Ancient pottery. Pet ashes. A rare painting. Used dentures. Thrift shops around the globe are chock full of valuable items . . . and a lot of junk. This fall, what showed up in one U.S. Goodwill store made headlines.
In October, an anonymous donor dropped a framed document off at a Woodbury, New Jersey, Goodwill. Workers quickly recognized it as unusual. They passed the discovery to Heather Randall, Goodwill’s e-commerce manager. Her department reviews donations that may be valuable.
“It’s like a big treasure hunt, really, because you never know what’s going to come through. Sometimes, the things take a lot of research,” Randall says.
Employee Mike Storms guessed the document was old. He saw small keyholes at the inside edge of the pages. They suggested the papers had once been bound by string. The masthead bore an early American design attributed to Benjamin Franklin: a divided snake with the words “Unite or Die.”
The exact source of Franklin’s severed serpent is uncertain. American colonists saw caution and wisdom in the cartoon; British loyalists saw treachery and deceit. Some people believe the words of Mark 3:25 inspired Franklin’s concept: “If a house is divided against itself, that house will not be able to stand.”
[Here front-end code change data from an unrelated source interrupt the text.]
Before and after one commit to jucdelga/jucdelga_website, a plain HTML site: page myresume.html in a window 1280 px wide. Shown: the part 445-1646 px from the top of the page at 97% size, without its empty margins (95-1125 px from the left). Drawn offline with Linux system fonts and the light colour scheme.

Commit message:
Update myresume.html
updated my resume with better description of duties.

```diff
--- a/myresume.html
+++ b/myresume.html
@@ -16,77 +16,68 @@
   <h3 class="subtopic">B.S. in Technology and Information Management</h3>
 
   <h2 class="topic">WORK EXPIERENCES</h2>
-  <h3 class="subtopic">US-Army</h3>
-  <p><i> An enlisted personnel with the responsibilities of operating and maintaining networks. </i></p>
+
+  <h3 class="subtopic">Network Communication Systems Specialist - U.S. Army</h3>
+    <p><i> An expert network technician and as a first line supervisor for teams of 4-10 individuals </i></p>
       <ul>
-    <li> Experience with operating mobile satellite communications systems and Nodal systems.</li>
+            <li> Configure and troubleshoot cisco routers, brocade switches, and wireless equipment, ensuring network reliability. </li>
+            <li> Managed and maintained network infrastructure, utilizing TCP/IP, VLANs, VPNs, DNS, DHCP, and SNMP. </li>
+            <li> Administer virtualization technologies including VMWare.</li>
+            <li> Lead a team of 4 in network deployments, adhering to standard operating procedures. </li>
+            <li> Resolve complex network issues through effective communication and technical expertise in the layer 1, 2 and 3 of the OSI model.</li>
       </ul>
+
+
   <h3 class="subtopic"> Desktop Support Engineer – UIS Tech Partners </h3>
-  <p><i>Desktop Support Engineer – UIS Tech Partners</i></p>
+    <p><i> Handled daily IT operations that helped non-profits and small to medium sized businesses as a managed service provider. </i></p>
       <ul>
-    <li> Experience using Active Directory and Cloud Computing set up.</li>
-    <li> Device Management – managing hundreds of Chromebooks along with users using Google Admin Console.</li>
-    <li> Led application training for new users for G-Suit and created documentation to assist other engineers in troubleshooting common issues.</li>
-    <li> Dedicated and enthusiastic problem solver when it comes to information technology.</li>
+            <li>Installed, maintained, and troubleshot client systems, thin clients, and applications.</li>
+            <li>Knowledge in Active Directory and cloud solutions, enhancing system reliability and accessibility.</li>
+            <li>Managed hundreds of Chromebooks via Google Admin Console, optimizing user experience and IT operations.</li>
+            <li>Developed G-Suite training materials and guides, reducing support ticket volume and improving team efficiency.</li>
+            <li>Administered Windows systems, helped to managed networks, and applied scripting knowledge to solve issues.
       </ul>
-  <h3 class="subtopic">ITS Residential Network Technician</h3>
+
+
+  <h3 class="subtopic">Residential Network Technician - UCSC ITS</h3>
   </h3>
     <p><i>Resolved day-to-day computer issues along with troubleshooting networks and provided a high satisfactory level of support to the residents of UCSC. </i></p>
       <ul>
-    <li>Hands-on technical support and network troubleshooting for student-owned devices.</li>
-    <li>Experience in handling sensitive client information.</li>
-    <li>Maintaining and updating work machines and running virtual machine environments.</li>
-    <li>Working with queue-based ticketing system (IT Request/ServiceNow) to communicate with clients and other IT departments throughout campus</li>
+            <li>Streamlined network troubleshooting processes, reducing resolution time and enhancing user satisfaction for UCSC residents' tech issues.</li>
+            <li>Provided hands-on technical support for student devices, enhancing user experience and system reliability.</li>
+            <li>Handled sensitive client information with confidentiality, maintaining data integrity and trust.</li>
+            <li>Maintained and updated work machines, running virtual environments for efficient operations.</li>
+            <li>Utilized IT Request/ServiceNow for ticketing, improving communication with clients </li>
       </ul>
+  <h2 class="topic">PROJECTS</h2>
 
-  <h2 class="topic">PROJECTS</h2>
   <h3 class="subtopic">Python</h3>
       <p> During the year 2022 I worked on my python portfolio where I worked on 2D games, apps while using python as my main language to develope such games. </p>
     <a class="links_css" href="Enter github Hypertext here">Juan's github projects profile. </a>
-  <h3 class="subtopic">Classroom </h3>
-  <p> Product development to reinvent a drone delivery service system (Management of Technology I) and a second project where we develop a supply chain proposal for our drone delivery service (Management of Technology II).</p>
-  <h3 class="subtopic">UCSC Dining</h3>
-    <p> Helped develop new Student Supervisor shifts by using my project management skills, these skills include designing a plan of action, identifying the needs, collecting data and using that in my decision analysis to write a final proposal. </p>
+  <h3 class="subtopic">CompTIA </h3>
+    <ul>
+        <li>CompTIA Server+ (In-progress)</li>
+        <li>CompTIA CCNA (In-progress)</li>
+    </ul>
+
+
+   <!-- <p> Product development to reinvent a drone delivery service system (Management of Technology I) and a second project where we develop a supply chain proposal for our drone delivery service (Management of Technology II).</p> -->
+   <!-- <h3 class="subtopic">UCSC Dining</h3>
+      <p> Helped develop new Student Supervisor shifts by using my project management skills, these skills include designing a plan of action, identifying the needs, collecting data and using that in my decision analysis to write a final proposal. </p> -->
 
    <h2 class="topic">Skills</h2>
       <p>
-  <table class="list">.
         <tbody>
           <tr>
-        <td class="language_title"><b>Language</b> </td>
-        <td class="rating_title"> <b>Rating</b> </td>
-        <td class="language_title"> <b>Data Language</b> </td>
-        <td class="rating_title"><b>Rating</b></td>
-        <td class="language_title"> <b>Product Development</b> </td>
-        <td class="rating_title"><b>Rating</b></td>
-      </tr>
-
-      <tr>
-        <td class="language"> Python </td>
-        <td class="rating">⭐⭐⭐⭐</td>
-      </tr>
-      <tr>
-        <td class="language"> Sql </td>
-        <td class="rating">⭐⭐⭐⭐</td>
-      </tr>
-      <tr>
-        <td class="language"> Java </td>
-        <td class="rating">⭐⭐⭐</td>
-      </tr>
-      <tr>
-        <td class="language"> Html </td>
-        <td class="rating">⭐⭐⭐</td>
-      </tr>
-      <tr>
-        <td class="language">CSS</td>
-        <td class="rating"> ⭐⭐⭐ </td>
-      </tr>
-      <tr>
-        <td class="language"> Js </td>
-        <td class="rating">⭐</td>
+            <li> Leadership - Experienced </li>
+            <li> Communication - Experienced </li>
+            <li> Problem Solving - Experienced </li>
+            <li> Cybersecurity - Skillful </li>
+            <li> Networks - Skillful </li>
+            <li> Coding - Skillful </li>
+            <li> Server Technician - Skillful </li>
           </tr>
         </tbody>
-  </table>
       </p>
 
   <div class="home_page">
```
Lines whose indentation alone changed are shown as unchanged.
The snake-emblazoned find was a pre-Revolutionary War newspaper. It was a December 28, 1774, edition of the Pennsylvania Journal and the Weekly Advertiser. The paper contains advertisements offering rewards for a lost horse and a runaway apprentice. It also features three articles by John Hancock, eventual Declaration of Independence signer. Hancock pleads for the American Colonies to fight the “enemies” trying to divide them.
Auction expert Robert Snyder calls the treasure “unquestionably authentic.” He says this newspaper shows that “everyone was good and mad” at the British. “It’s only three or four months until the first actual shots of the revolution were fired,” Snyder says. “[The writers] obviously had a very strong belief system. They were willing to risk their lives to publish.”
Good eye, Goodwill! There are only three other existing copies of this same newspaper. Snyder estimates its value at $6,000 to $16,000. Goodwill Industries hopes to sell the paper to help fund its educational and job-training services.
Employee Storms enjoyed his historical sleuthing. And there’s one thing he finds ironic about the articles he studied. “With all the anger and angst they have toward Great Britain,” he points out, “they still sign things ‘God Save the King.’”